At a recent meeting on “Natural Capital”, Jo Pike from the World Forum on Natural Capital drew our attention to a “sustainability jargon buster” that they developed last year. Jo has a background in communications and highlighted an important point: if we are to conserve and sustainably exploit the environment, we need a common language. Ecologists can’t always agree on terminology amongst themselves but when we try to talk to economists and businesses to try and convince them of the value of the natural resources, conversations and actions can be frustrated by jargon and our opposing academic backgrounds.
How do we ever expect the general public to engage when we are thoroughly confused ourselves?
As part of a first year undergraduate module, members of the public in Dublin were interviewed to find out what they know about biodiversity and ecosystem services. People were asked 3 questions:
- what do you understand by the term “biodiversity”?
- do you know what “ecosystem services” are?
- do you think it’s important to maintain green space in urban areas?
Only 12% of respondents could give a complete correct definition of biodiversity and 28% had no idea what biodiversity was or had never heard the term before.
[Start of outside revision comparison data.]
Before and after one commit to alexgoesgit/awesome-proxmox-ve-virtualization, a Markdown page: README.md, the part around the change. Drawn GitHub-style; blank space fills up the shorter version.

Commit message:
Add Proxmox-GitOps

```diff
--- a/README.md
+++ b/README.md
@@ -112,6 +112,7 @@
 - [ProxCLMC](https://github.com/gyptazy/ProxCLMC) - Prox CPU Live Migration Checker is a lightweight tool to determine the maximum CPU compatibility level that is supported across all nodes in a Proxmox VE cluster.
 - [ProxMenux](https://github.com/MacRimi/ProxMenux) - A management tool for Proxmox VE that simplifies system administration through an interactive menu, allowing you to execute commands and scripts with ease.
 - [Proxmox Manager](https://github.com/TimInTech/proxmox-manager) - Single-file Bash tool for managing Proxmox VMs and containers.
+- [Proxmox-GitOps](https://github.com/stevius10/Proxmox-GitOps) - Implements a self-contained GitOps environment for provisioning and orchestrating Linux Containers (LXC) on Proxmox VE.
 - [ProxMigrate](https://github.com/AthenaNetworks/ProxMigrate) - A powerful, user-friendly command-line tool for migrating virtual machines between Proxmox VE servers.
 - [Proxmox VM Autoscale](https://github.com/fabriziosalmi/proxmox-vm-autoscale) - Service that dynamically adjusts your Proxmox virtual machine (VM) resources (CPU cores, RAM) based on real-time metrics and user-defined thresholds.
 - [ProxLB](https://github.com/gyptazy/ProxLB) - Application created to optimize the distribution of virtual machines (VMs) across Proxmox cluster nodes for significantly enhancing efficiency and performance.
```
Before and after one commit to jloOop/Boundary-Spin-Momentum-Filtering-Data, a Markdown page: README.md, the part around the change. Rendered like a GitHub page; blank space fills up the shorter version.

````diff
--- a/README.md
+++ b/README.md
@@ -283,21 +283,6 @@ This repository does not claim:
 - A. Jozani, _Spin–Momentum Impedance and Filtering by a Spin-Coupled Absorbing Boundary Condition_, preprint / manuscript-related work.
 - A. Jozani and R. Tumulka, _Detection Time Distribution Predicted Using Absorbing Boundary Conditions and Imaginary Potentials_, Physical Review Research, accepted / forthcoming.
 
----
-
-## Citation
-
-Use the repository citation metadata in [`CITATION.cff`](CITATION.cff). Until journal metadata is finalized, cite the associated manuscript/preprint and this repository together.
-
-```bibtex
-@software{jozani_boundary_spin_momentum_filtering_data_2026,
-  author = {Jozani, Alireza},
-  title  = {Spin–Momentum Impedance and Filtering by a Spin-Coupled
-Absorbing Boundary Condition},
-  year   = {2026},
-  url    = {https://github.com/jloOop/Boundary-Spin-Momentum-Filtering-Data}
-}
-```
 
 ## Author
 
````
Even fewer people knew what ecosystem services were, with 23% of respondents giving a correct definition or defining them as “something nature does for us e.g. food/air/water”. Nearly half (48%) had no idea what ecosystem services were.
Despite this lack of understanding of the jargon, 74% of respondents answered that urban green space was essentially important and only 4% said that it isn’t at all important and that we should leave green space for the countryside.
So let this be a lesson to us – be clear, be concise and be consistent.
Author: Jane Stout, stoutj[at]tcd.ie
Photo credit: http://www.cafepress.co.uk/+eschew_obfuscation_small_framed_print,579649105